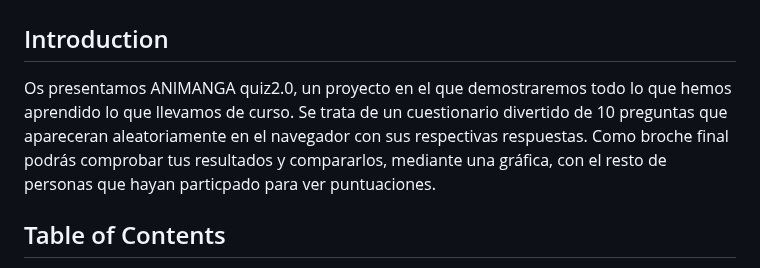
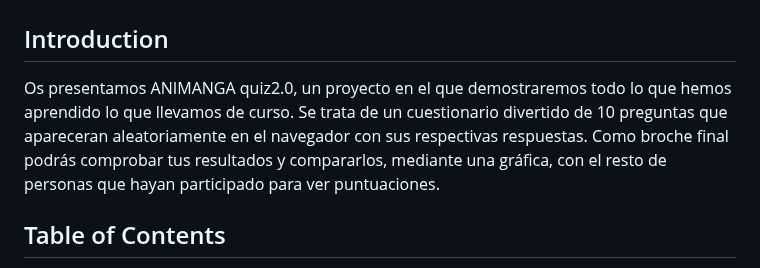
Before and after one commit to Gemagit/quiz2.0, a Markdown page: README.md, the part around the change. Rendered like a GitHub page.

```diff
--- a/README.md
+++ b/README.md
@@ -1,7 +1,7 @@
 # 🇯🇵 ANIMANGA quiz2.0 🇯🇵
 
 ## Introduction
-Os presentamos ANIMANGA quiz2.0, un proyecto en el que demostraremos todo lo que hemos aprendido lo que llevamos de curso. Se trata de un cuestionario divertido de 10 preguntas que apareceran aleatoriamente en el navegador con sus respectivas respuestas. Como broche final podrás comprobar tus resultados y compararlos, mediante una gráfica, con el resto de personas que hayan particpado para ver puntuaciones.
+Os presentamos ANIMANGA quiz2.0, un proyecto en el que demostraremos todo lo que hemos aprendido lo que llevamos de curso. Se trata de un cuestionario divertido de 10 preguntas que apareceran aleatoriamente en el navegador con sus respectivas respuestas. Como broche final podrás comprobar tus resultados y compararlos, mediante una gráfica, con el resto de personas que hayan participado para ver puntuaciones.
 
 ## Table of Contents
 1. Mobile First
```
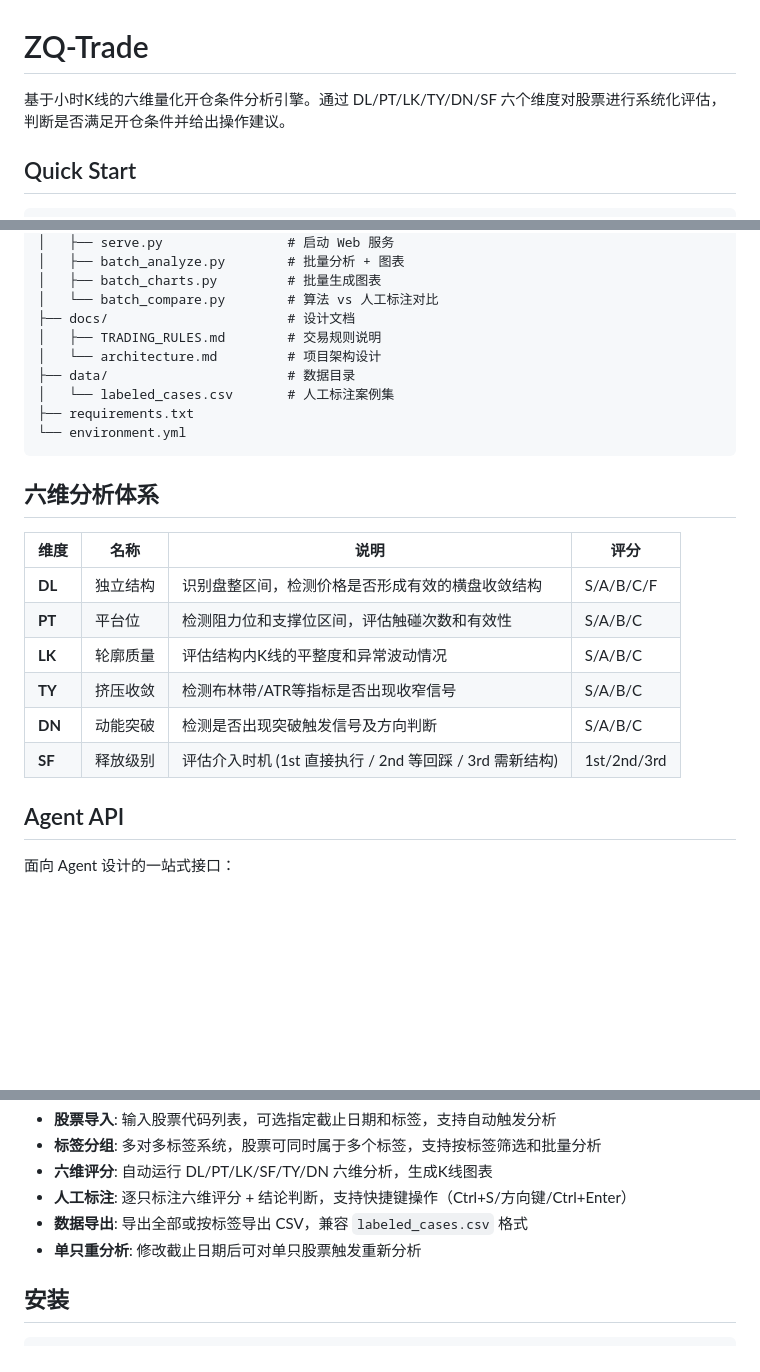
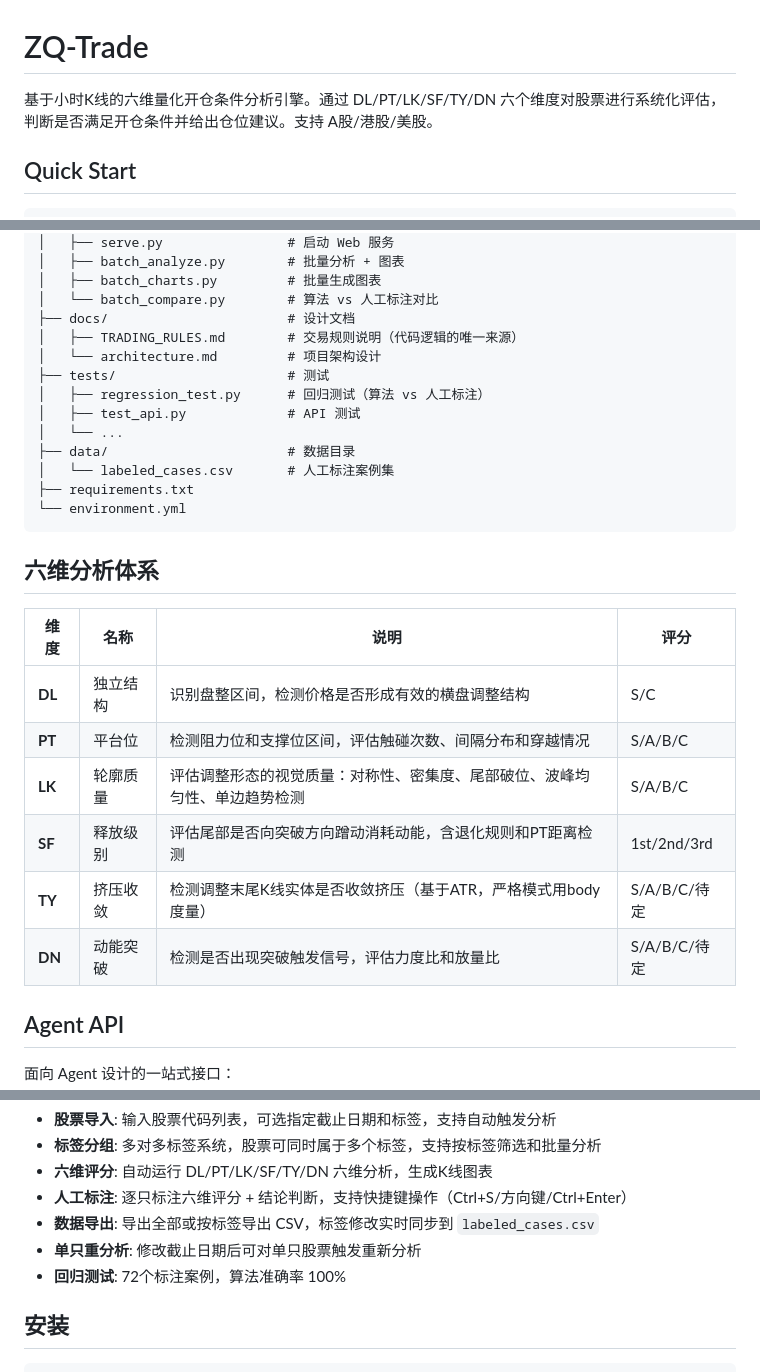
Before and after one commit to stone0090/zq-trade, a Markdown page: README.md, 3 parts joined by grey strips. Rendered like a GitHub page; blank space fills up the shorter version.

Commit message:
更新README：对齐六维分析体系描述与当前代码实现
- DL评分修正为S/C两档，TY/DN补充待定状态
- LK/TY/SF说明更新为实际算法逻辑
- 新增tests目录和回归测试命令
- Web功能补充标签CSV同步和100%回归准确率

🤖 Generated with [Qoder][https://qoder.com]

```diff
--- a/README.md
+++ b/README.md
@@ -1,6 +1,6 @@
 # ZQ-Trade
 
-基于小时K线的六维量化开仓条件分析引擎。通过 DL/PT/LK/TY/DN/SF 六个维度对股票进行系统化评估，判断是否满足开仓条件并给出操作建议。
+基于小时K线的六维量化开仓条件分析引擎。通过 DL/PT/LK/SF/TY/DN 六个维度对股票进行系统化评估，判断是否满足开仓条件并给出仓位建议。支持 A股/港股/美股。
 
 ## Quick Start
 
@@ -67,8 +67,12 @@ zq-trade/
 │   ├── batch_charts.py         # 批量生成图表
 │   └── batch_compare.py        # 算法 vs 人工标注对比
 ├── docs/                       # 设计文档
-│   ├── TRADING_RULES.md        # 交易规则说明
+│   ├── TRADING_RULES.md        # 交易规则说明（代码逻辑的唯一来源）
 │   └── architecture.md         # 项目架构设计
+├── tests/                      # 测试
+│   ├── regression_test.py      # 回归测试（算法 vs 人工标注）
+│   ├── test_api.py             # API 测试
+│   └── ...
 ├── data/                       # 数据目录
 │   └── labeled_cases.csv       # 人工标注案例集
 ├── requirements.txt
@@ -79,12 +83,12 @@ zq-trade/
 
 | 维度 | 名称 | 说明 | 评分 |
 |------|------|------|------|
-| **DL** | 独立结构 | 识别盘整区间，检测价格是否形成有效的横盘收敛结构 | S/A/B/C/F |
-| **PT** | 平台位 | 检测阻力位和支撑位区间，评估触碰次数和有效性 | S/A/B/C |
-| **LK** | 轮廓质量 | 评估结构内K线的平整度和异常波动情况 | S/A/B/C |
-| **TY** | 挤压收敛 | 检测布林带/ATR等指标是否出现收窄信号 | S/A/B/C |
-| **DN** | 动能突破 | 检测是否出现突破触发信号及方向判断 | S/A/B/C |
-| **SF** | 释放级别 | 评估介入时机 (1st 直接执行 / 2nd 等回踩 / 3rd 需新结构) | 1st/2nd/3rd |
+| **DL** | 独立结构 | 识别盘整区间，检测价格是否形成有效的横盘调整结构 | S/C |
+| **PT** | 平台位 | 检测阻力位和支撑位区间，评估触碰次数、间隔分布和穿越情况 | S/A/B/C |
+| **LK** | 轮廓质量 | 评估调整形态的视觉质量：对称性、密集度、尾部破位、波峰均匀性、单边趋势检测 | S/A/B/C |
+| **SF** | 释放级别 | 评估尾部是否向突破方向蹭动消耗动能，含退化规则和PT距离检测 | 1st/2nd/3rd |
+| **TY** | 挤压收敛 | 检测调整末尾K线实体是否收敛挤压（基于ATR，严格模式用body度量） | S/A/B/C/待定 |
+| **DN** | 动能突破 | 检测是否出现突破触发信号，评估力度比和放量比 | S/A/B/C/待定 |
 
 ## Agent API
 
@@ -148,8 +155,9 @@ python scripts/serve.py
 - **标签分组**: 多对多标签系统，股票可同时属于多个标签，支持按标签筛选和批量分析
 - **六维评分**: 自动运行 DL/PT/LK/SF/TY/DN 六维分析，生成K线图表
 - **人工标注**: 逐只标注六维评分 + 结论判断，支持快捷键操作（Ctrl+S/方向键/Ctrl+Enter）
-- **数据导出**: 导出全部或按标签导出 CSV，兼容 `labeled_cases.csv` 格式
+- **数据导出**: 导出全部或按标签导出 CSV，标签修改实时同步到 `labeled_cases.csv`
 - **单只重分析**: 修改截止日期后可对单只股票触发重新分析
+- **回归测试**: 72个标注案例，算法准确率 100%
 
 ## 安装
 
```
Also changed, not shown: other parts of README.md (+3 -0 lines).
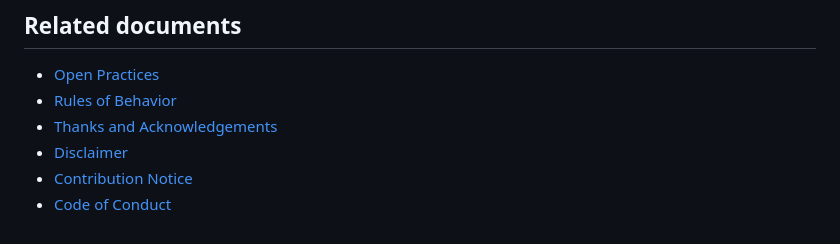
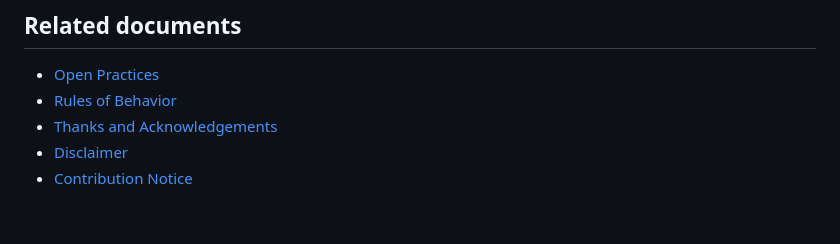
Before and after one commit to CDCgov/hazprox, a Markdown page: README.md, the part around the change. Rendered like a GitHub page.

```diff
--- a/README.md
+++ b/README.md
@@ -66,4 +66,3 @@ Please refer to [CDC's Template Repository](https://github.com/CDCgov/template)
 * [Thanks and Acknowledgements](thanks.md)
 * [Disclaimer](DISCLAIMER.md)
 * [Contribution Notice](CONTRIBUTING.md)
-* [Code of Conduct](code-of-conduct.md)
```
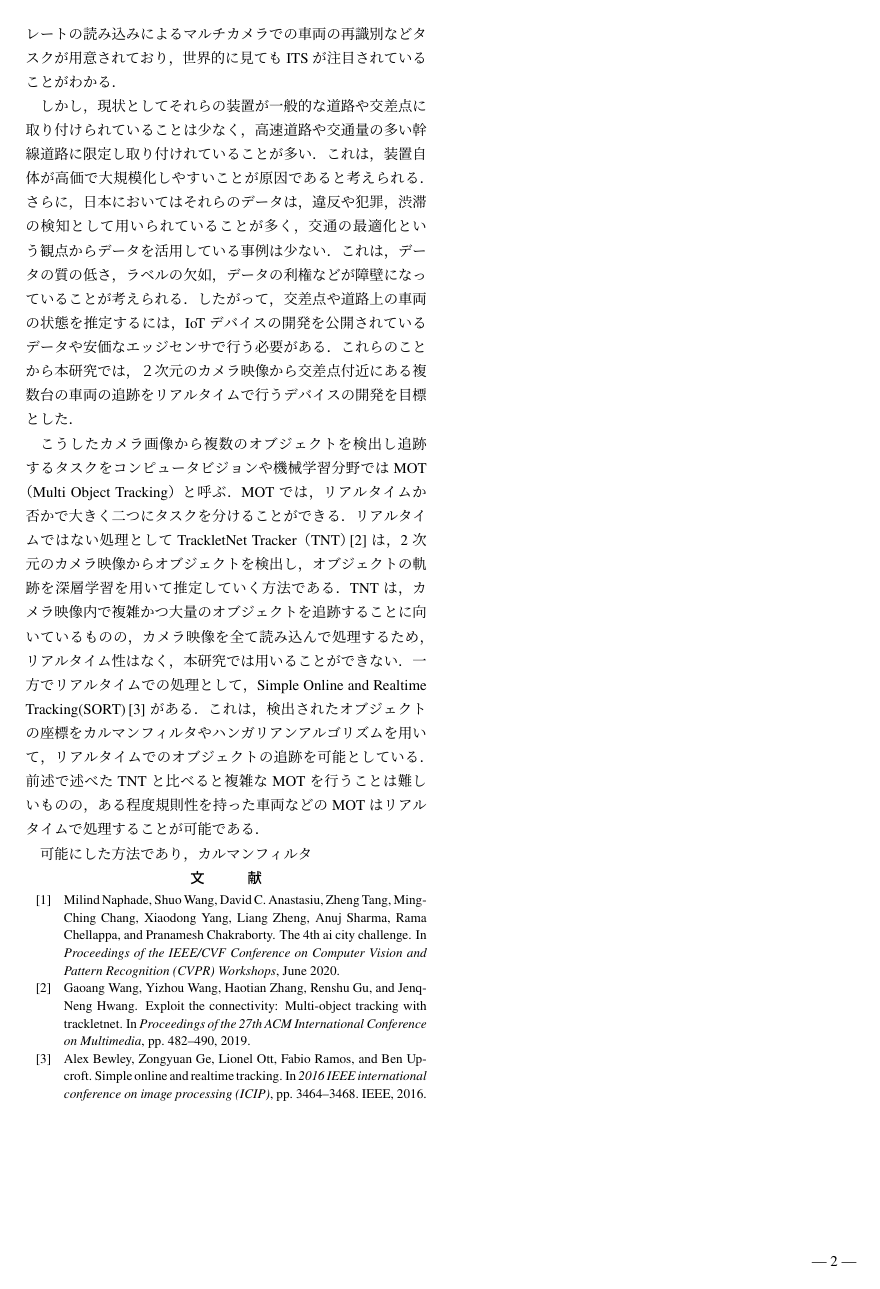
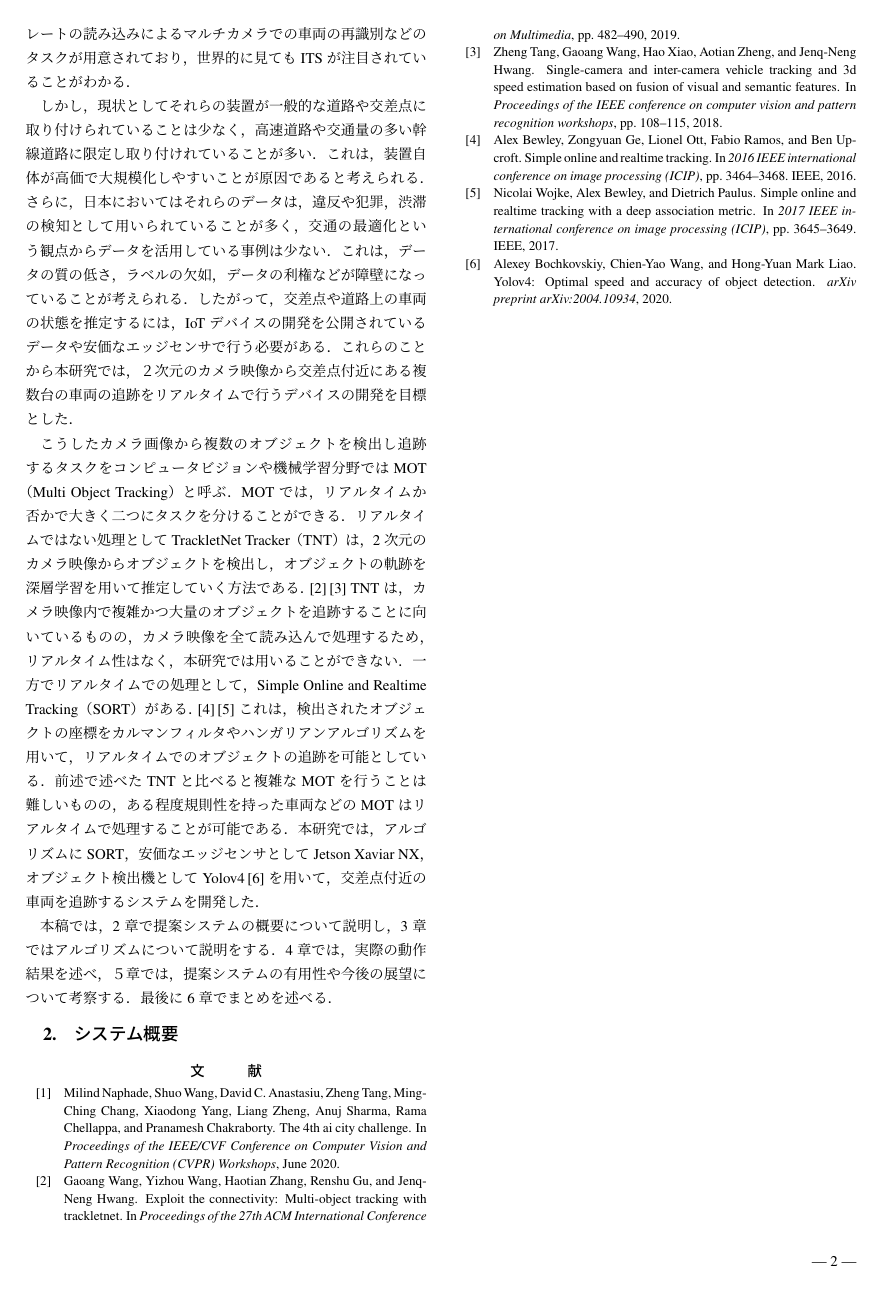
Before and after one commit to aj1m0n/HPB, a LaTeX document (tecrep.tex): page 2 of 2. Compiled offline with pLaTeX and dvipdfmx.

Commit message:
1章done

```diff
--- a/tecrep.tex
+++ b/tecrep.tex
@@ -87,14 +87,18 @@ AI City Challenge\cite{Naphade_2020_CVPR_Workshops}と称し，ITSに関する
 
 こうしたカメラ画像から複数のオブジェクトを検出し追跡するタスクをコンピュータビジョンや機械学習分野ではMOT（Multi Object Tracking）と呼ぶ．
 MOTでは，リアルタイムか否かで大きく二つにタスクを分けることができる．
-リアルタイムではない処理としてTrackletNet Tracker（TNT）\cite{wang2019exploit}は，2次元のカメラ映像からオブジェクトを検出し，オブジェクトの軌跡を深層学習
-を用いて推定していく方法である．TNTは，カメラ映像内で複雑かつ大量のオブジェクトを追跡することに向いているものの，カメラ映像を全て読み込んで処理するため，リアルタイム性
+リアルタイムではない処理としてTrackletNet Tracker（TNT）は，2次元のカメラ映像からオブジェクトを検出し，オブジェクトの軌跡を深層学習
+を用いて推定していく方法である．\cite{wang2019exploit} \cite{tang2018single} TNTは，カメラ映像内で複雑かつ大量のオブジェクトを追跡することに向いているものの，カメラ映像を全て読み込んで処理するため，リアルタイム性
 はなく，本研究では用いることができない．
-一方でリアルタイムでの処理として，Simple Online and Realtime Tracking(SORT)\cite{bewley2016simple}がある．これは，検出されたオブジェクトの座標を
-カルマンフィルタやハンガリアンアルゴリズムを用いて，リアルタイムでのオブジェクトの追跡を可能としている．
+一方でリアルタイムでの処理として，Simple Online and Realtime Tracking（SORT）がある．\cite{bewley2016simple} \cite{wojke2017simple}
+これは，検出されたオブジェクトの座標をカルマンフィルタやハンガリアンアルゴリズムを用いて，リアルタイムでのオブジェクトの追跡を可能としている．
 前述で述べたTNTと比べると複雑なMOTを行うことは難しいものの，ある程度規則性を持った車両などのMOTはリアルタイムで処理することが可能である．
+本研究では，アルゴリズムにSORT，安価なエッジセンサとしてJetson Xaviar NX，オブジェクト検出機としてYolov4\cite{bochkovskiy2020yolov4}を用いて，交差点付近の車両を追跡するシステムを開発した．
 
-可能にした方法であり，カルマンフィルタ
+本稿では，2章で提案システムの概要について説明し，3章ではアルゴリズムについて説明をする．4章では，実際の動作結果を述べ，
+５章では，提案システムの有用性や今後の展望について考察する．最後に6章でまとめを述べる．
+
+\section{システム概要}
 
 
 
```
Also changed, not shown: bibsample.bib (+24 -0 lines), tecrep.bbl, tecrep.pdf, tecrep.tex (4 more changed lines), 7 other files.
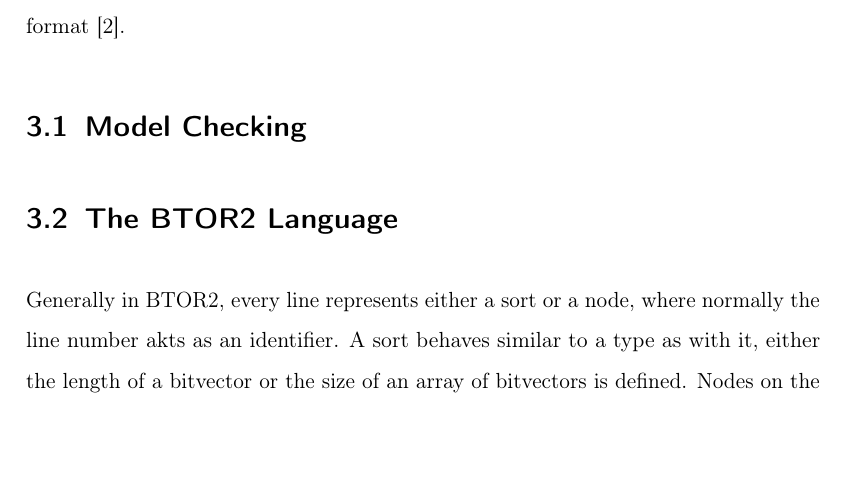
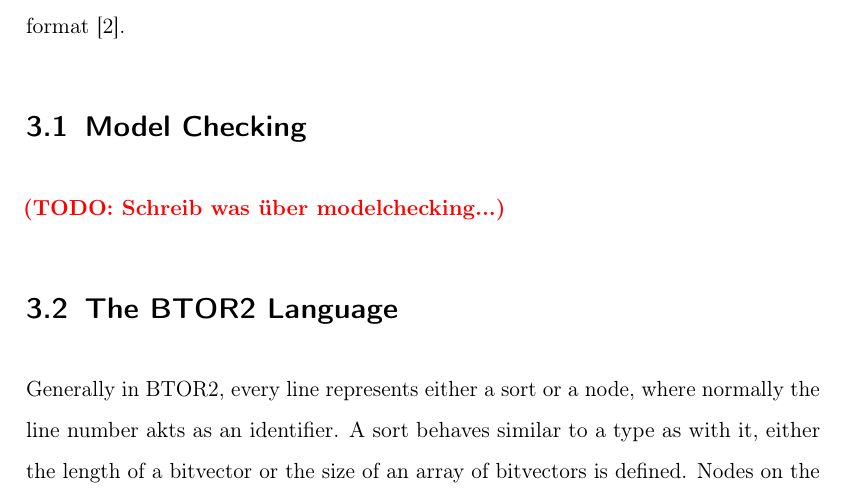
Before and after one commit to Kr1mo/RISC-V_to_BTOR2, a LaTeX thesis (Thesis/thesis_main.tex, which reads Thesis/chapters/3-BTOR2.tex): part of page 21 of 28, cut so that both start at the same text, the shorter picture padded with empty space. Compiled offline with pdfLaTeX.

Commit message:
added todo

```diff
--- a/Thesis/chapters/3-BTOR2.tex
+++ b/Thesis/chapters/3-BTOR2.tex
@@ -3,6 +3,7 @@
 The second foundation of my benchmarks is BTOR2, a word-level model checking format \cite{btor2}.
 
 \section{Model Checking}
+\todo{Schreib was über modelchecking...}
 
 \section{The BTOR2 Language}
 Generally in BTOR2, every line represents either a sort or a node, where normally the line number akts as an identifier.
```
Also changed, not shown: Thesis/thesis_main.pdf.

•••••

EXERCISE:
Go through the lines above and copy any that contain "Simple".

YOUR SOLUTION:
-一方でリアルタイムでの処理として，Simple Online and Realtime Tracking(SORT)\cite{bewley2016simple}がある．これは，検出されたオブジェクトの座標を
+一方でリアルタイムでの処理として，Simple Online and Realtime Tracking（SORT）がある．\cite{bewley2016simple} \cite{wojke2017simple}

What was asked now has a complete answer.